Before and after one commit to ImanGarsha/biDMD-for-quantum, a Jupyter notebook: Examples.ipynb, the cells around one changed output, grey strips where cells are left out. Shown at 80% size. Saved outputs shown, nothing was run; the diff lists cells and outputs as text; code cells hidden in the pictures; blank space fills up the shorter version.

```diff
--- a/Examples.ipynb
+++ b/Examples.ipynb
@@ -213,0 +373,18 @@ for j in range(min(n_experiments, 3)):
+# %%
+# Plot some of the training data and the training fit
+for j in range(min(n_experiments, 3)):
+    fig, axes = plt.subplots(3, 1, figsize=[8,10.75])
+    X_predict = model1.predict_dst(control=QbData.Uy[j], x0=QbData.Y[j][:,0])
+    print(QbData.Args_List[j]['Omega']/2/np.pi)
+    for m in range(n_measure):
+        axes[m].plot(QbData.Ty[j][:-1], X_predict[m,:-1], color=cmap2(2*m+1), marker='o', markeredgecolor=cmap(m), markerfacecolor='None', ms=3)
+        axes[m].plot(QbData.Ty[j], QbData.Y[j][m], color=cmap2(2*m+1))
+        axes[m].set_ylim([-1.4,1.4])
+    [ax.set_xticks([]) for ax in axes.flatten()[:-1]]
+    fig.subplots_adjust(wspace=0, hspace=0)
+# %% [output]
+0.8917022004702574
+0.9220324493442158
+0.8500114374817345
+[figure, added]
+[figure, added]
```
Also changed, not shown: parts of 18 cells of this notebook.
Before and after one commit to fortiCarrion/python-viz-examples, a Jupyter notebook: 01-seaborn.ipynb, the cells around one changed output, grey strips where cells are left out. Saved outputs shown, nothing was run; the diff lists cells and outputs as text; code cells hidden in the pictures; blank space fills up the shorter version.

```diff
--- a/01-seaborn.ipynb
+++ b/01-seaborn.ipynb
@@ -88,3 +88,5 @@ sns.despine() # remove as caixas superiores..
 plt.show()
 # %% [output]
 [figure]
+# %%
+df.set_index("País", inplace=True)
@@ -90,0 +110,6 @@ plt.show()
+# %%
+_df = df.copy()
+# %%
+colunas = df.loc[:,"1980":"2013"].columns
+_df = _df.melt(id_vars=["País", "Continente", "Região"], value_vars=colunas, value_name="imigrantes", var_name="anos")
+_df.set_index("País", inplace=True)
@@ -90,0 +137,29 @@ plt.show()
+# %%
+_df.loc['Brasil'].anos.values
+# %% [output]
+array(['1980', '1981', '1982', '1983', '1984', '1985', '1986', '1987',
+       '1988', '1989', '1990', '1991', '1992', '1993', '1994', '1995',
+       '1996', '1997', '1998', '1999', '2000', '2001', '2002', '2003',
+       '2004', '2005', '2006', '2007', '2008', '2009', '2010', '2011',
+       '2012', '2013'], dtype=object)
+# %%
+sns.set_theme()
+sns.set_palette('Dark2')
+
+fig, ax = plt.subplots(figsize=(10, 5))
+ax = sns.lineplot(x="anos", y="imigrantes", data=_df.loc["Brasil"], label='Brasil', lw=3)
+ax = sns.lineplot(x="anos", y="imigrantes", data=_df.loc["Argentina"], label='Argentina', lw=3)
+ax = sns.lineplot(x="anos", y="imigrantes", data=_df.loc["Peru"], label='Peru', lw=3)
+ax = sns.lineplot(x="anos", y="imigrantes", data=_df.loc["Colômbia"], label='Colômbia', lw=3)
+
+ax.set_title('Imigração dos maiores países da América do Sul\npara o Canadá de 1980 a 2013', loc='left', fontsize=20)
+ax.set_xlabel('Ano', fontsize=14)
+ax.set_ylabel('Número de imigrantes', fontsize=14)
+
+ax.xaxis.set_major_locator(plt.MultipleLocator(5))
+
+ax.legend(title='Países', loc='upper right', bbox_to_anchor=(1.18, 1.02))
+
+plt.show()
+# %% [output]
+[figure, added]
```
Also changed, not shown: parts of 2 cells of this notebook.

GOAL OF THE EXERCISE: Set out the records again, exactly as they appear above.

SOLUTION TO THE EXERCISE:
Before and after one commit to ImanGarsha/biDMD-for-quantum, a Jupyter notebook: Examples.ipynb, the cells around one changed output, grey strips where cells are left out. Shown at 80% size. Saved outputs shown, nothing was run; the diff lists cells and outputs as text; code cells hidden in the pictures; blank space fills up the shorter version.

```diff
--- a/Examples.ipynb
+++ b/Examples.ipynb
@@ -213,0 +373,18 @@ for j in range(min(n_experiments, 3)):
+# %%
+# Plot some of the training data and the training fit
+for j in range(min(n_experiments, 3)):
+    fig, axes = plt.subplots(3, 1, figsize=[8,10.75])
+    X_predict = model1.predict_dst(control=QbData.Uy[j], x0=QbData.Y[j][:,0])
+    print(QbData.Args_List[j]['Omega']/2/np.pi)
+    for m in range(n_measure):
+        axes[m].plot(QbData.Ty[j][:-1], X_predict[m,:-1], color=cmap2(2*m+1), marker='o', markeredgecolor=cmap(m), markerfacecolor='None', ms=3)
+        axes[m].plot(QbData.Ty[j], QbData.Y[j][m], color=cmap2(2*m+1))
+        axes[m].set_ylim([-1.4,1.4])
+    [ax.set_xticks([]) for ax in axes.flatten()[:-1]]
+    fig.subplots_adjust(wspace=0, hspace=0)
+# %% [output]
+0.8917022004702574
+0.9220324493442158
+0.8500114374817345
+[figure, added]
+[figure, added]
```
Also changed, not shown: parts of 18 cells of this notebook.
Before and after one commit to fortiCarrion/python-viz-examples, a Jupyter notebook: 01-seaborn.ipynb, the cells around one changed output, grey strips where cells are left out. Saved outputs shown, nothing was run; the diff lists cells and outputs as text; code cells hidden in the pictures; blank space fills up the shorter version.

```diff
--- a/01-seaborn.ipynb
+++ b/01-seaborn.ipynb
@@ -88,3 +88,5 @@ sns.despine() # remove as caixas superiores..
 plt.show()
 # %% [output]
 [figure]
+# %%
+df.set_index("País", inplace=True)
@@ -90,0 +110,6 @@ plt.show()
+# %%
+_df = df.copy()
+# %%
+colunas = df.loc[:,"1980":"2013"].columns
+_df = _df.melt(id_vars=["País", "Continente", "Região"], value_vars=colunas, value_name="imigrantes", var_name="anos")
+_df.set_index("País", inplace=True)
@@ -90,0 +137,29 @@ plt.show()
+# %%
+_df.loc['Brasil'].anos.values
+# %% [output]
+array(['1980', '1981', '1982', '1983', '1984', '1985', '1986', '1987',
+       '1988', '1989', '1990', '1991', '1992', '1993', '1994', '1995',
+       '1996', '1997', '1998', '1999', '2000', '2001', '2002', '2003',
+       '2004', '2005', '2006', '2007', '2008', '2009', '2010', '2011',
+       '2012', '2013'], dtype=object)
+# %%
+sns.set_theme()
+sns.set_palette('Dark2')
+
+fig, ax = plt.subplots(figsize=(10, 5))
+ax = sns.lineplot(x="anos", y="imigrantes", data=_df.loc["Brasil"], label='Brasil', lw=3)
+ax = sns.lineplot(x="anos", y="imigrantes", data=_df.loc["Argentina"], label='Argentina', lw=3)
+ax = sns.lineplot(x="anos", y="imigrantes", data=_df.loc["Peru"], label='Peru', lw=3)
+ax = sns.lineplot(x="anos", y="imigrantes", data=_df.loc["Colômbia"], label='Colômbia', lw=3)
+
+ax.set_title('Imigração dos maiores países da América do Sul\npara o Canadá de 1980 a 2013', loc='left', fontsize=20)
+ax.set_xlabel('Ano', fontsize=14)
+ax.set_ylabel('Número de imigrantes', fontsize=14)
+
+ax.xaxis.set_major_locator(plt.MultipleLocator(5))
+
+ax.legend(title='Países', loc='upper right', bbox_to_anchor=(1.18, 1.02))
+
+plt.show()
+# %% [output]
+[figure, added]
```
Also changed, not shown: parts of 2 cells of this notebook.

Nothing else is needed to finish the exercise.